GIVEN ENTRIES Start Marker
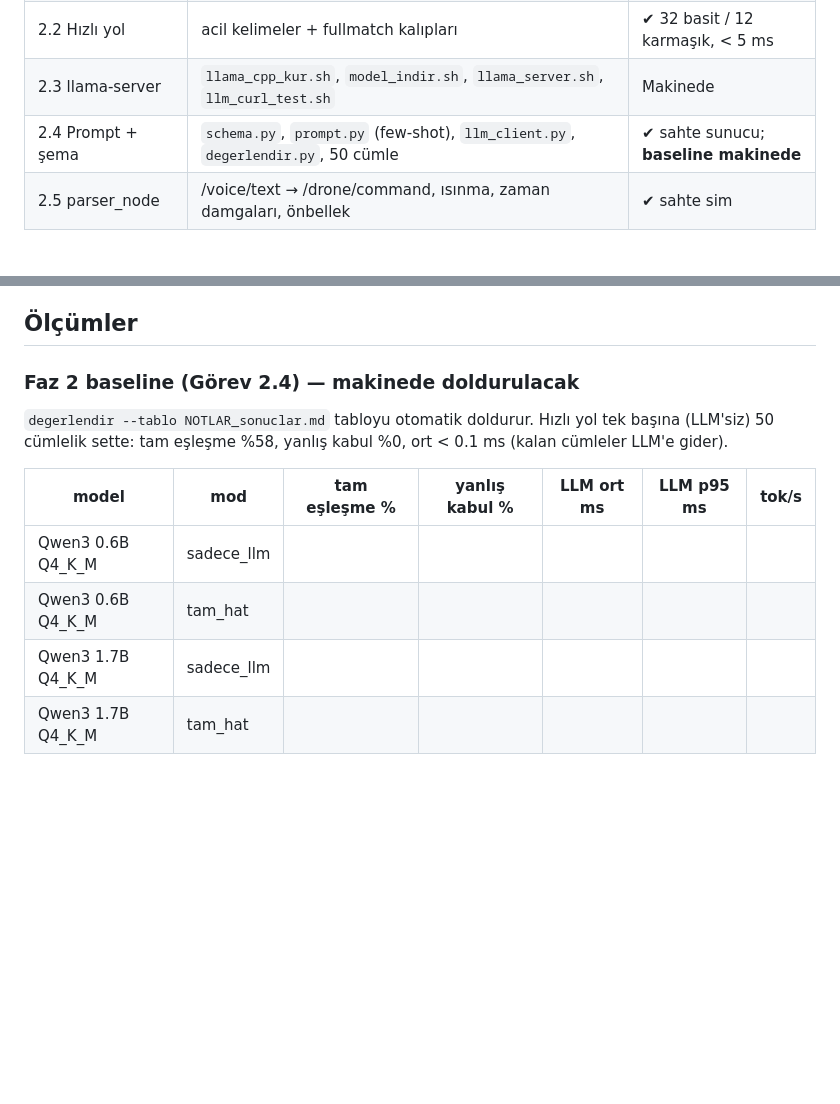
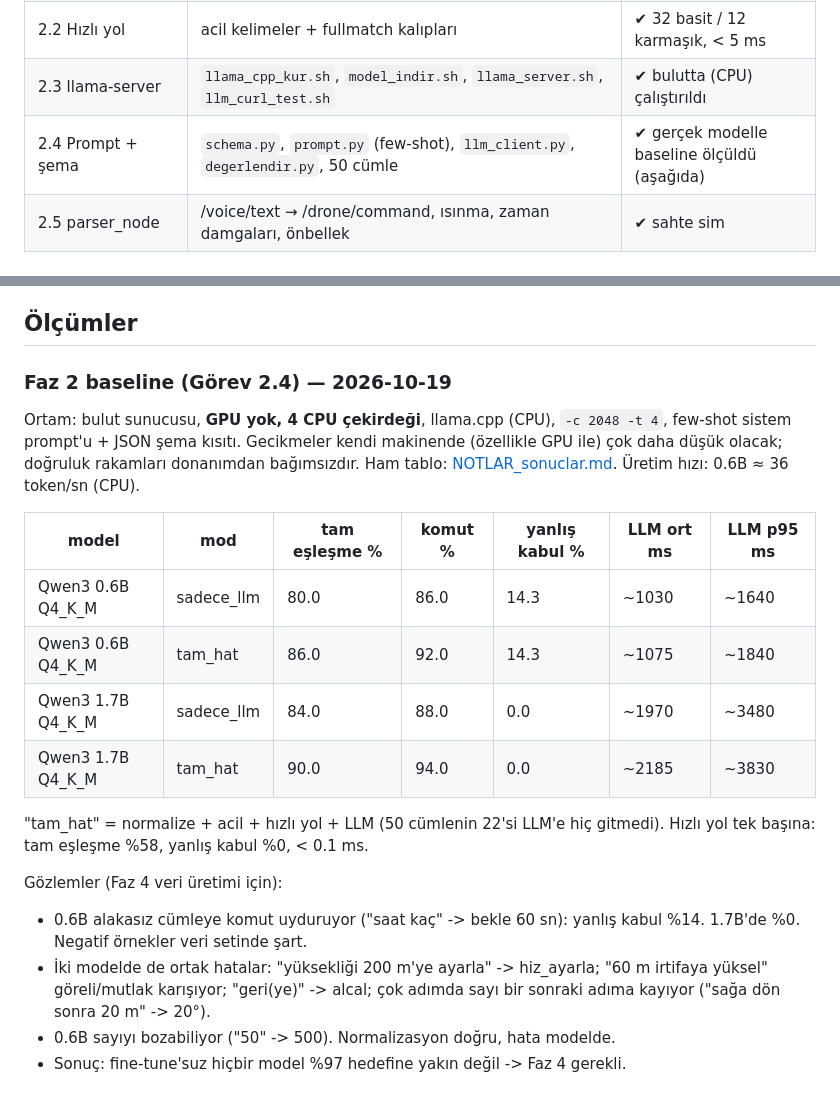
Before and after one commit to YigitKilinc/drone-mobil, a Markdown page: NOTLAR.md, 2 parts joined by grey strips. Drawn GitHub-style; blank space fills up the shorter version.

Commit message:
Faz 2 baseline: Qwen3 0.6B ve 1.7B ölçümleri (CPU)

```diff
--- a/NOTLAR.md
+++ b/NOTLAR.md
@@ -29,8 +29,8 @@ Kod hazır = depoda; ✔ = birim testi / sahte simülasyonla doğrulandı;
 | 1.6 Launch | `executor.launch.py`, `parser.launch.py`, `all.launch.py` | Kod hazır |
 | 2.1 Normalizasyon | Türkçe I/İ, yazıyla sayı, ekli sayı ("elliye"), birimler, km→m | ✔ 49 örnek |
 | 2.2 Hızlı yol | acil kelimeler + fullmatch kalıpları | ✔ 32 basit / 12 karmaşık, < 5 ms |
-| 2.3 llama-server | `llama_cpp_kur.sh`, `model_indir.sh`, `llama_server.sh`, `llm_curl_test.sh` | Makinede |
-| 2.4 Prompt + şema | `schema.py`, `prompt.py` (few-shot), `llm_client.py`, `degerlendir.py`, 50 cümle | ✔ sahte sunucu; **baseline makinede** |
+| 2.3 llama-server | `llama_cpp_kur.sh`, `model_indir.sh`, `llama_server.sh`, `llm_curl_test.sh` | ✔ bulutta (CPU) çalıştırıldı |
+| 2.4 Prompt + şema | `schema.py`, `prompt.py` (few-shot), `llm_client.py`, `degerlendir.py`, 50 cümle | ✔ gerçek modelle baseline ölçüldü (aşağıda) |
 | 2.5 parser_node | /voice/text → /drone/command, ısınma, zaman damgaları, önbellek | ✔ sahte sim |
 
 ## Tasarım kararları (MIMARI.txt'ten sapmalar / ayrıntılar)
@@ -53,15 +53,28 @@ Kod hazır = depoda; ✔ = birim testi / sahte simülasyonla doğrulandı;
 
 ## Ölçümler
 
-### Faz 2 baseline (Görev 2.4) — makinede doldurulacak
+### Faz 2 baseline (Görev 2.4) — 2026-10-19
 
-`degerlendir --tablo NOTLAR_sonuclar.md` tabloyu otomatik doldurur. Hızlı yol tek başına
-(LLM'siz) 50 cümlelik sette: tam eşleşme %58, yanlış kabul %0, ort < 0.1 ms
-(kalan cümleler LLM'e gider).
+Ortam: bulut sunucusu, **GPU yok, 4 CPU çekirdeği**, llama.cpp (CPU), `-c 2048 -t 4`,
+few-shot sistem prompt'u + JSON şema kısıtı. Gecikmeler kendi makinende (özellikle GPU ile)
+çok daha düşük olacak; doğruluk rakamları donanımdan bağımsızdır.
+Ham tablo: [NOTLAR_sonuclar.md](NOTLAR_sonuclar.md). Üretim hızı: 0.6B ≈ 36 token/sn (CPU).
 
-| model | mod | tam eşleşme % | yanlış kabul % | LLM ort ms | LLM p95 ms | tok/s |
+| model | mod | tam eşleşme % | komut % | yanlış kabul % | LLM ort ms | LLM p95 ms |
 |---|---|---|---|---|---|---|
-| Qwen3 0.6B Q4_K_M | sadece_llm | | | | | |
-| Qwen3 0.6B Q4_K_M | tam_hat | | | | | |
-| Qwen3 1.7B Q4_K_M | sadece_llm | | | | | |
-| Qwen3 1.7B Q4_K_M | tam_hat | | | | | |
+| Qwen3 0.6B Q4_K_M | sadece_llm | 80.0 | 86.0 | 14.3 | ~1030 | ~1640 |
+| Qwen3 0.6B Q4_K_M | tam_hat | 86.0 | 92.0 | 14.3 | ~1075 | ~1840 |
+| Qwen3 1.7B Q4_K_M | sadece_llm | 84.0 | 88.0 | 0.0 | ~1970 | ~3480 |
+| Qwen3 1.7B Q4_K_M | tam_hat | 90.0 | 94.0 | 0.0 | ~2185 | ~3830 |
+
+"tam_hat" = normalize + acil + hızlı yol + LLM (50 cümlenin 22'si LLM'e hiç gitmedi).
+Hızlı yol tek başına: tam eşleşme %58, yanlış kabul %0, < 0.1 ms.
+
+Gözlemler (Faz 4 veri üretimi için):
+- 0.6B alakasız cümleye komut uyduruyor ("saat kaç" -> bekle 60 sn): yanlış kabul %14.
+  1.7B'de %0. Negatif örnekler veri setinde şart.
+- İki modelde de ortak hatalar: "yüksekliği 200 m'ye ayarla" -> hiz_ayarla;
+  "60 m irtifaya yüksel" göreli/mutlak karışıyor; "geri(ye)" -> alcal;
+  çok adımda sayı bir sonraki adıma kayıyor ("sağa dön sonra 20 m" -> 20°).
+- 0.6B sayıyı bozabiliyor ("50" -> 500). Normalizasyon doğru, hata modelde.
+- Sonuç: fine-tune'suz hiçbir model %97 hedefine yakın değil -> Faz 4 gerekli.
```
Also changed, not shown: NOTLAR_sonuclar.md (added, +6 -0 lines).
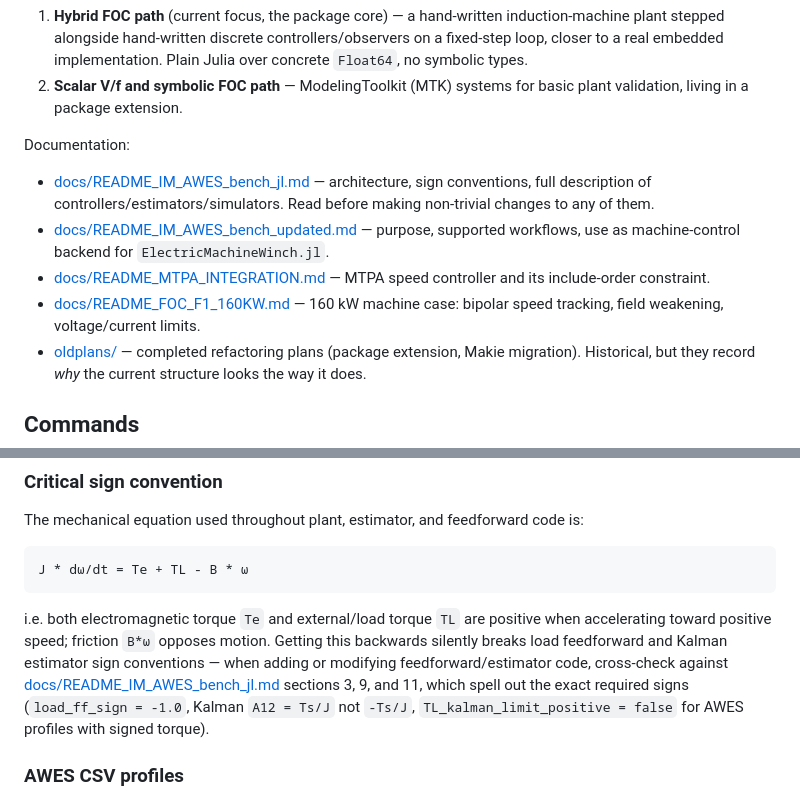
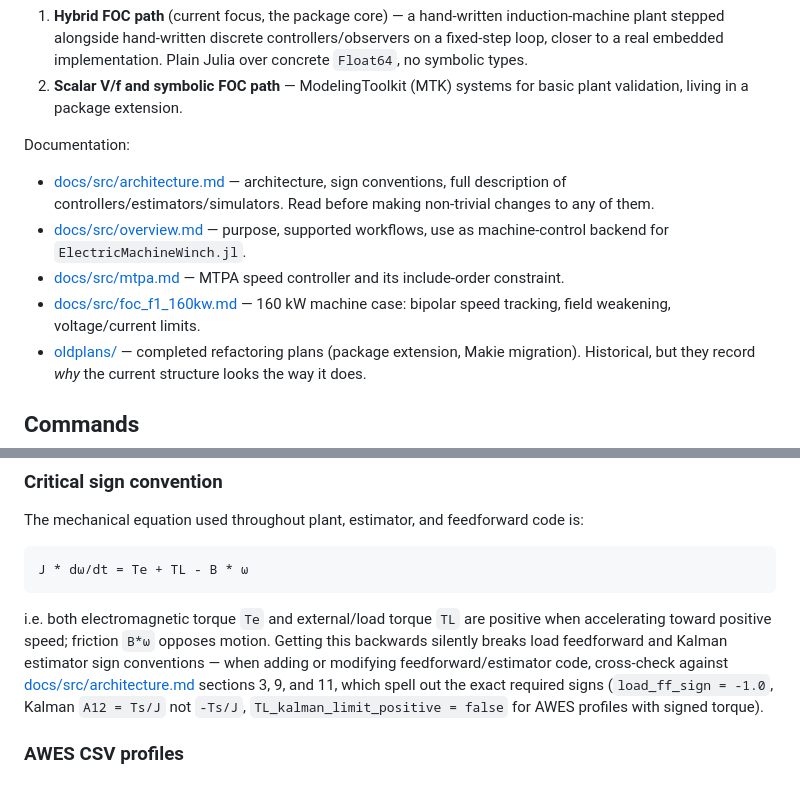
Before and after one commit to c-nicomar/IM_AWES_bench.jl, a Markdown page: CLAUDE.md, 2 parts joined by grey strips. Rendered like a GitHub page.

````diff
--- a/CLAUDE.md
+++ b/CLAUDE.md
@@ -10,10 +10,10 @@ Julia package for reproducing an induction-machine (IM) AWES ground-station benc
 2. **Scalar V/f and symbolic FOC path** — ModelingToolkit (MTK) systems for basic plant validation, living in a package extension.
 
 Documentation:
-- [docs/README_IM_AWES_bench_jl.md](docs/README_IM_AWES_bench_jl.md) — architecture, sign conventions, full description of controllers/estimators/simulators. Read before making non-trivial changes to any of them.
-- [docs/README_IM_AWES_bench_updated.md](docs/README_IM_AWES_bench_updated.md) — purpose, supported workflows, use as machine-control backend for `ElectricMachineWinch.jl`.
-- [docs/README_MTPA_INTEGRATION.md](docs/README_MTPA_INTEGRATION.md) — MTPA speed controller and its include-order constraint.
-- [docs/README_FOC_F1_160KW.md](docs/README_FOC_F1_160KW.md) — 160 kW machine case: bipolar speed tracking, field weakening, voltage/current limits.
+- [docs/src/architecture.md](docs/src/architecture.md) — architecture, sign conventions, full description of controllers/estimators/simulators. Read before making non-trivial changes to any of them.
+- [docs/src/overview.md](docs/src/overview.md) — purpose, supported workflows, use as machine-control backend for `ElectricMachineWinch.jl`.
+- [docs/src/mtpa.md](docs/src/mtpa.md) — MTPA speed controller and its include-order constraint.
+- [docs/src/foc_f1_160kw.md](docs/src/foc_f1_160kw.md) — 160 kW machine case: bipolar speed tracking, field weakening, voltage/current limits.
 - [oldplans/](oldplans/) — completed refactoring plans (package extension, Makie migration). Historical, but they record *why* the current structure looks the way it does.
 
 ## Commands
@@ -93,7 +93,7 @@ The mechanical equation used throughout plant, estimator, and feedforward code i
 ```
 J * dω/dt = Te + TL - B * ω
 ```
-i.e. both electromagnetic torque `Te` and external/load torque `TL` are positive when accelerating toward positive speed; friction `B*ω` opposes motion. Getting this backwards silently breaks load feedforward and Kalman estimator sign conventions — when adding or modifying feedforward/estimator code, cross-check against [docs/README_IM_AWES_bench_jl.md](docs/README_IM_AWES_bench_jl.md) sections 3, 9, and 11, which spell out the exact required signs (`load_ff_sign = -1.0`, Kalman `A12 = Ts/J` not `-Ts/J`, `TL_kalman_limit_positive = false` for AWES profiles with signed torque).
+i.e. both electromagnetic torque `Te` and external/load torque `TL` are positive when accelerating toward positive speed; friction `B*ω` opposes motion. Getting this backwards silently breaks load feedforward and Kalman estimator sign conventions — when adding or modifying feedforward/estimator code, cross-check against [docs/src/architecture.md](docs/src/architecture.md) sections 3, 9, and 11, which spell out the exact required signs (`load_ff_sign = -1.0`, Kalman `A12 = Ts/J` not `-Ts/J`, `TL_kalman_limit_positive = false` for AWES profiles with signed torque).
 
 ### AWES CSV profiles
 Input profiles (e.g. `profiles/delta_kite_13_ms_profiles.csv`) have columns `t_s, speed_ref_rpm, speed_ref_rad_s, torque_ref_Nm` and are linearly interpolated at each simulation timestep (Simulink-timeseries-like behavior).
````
GIVEN ENTRIES End Marker
Where a line above holds the string "şema", copy that line.

### YOUR SOLUTION:
-| 2.4 Prompt + şema | `schema.py`, `prompt.py` (few-shot), `llm_client.py`, `degerlendir.py`, 50 cümle | ✔ sahte sunucu; **baseline makinede** |
+| 2.4 Prompt + şema | `schema.py`, `prompt.py` (few-shot), `llm_client.py`, `degerlendir.py`, 50 cümle | ✔ gerçek modelle baseline ölçüldü (aşağıda) |
+few-shot sistem prompt'u + JSON şema kısıtı. Gecikmeler kendi makinende (özellikle GPU ile)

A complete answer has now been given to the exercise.